Harford County Trash
The Sun's virulent attack on Harford County's private trash haulers surprised and angered me.
Harford County has had a long tradition of outstanding trash hauling service because it is an area which has remained in the private sector, driven by the profit motive and has not been watered down, cheapened or denigrated by being taken over by the governmental bureaucracy. The suggestion that the Harford County haulers are gouging the public is ludicrous.
First, there's far too much competition for that to be possible. Moreover, the county executive and county council of Harford County are responsible for the dramatic increase in the hauling fees.
We implemented for the first time in ten years a tipping fee of $35 per ton, which was bound to nearly double the charges that trash haulers were making.
It is hypocritical for any public official, whether elected or appointed in Harford County government, to put the blame on the private trash haulers for the dramatic increase in their service fees.
What is perhaps the most shocking to me is that The Sun has taken upon itself to condemn, though not by name, one hauler who has taken an especially progressive approach to the new tipping fee and recycling program.
He has implemented a per-bag trash service so that the family that reduces its trash dramatically will reap the rewards by a service cost that is actually lower than was possible before the tipping fee and recycling program.
The Sun seems determined to force the small private businessmen out of the trash hauling business in favor of the multinational trash haulers or perhaps a governmentally run trash service.
It's time to remember that America is a nation of free enterprise and small business.

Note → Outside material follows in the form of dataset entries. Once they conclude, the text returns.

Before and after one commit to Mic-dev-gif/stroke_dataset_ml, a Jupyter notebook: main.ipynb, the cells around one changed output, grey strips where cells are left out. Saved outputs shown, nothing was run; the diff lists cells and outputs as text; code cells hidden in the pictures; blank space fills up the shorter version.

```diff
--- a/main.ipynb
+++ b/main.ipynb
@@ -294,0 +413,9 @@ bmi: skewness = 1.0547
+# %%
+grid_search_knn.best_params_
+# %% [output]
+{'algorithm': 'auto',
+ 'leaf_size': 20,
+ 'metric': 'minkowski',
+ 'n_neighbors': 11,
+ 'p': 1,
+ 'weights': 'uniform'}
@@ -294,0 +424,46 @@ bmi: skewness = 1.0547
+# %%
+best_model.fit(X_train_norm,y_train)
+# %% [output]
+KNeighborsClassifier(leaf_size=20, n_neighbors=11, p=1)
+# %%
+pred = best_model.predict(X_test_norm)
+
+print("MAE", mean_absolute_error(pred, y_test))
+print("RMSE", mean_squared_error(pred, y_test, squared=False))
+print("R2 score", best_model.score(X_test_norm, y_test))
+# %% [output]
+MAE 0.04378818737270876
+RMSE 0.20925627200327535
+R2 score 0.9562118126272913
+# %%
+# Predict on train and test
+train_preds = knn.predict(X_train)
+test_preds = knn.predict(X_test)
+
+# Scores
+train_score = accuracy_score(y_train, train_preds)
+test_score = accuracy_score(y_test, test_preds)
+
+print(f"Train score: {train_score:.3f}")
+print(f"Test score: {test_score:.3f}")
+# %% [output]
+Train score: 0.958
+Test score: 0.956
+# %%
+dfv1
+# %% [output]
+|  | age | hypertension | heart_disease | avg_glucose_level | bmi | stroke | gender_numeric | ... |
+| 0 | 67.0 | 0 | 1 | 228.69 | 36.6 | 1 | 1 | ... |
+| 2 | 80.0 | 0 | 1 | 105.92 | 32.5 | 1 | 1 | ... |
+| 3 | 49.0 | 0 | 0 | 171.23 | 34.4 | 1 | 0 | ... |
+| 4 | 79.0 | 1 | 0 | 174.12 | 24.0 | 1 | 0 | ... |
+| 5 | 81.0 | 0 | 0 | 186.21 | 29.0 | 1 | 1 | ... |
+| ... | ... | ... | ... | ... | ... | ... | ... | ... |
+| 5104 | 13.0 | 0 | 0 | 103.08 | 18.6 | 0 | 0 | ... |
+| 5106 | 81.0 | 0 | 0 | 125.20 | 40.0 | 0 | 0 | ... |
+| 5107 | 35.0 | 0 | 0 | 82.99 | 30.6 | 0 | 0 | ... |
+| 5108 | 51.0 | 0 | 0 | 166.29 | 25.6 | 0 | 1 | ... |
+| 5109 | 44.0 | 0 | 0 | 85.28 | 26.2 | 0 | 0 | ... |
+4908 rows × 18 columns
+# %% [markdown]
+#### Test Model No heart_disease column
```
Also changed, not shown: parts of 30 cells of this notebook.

We should be supporting our local business people when they are doing their best to be progressive, rather than undermining them with unfounded criticism.
Jeffrey D. Wilson
F: The writer is president of the Harford County Council.
Baker is Choice Replace Bush
Regarding your editorial (Aug. 5) that asked who should replace George Bush as the Republican presidential nominee if he stepped down, the answer seems obvious to me: James Baker.
You mention the fact that Mr. Baker has never shown a willingness to endure the rigors of presidential campaigning, and might also have mentioned his dismal record in his previous runs for elected office.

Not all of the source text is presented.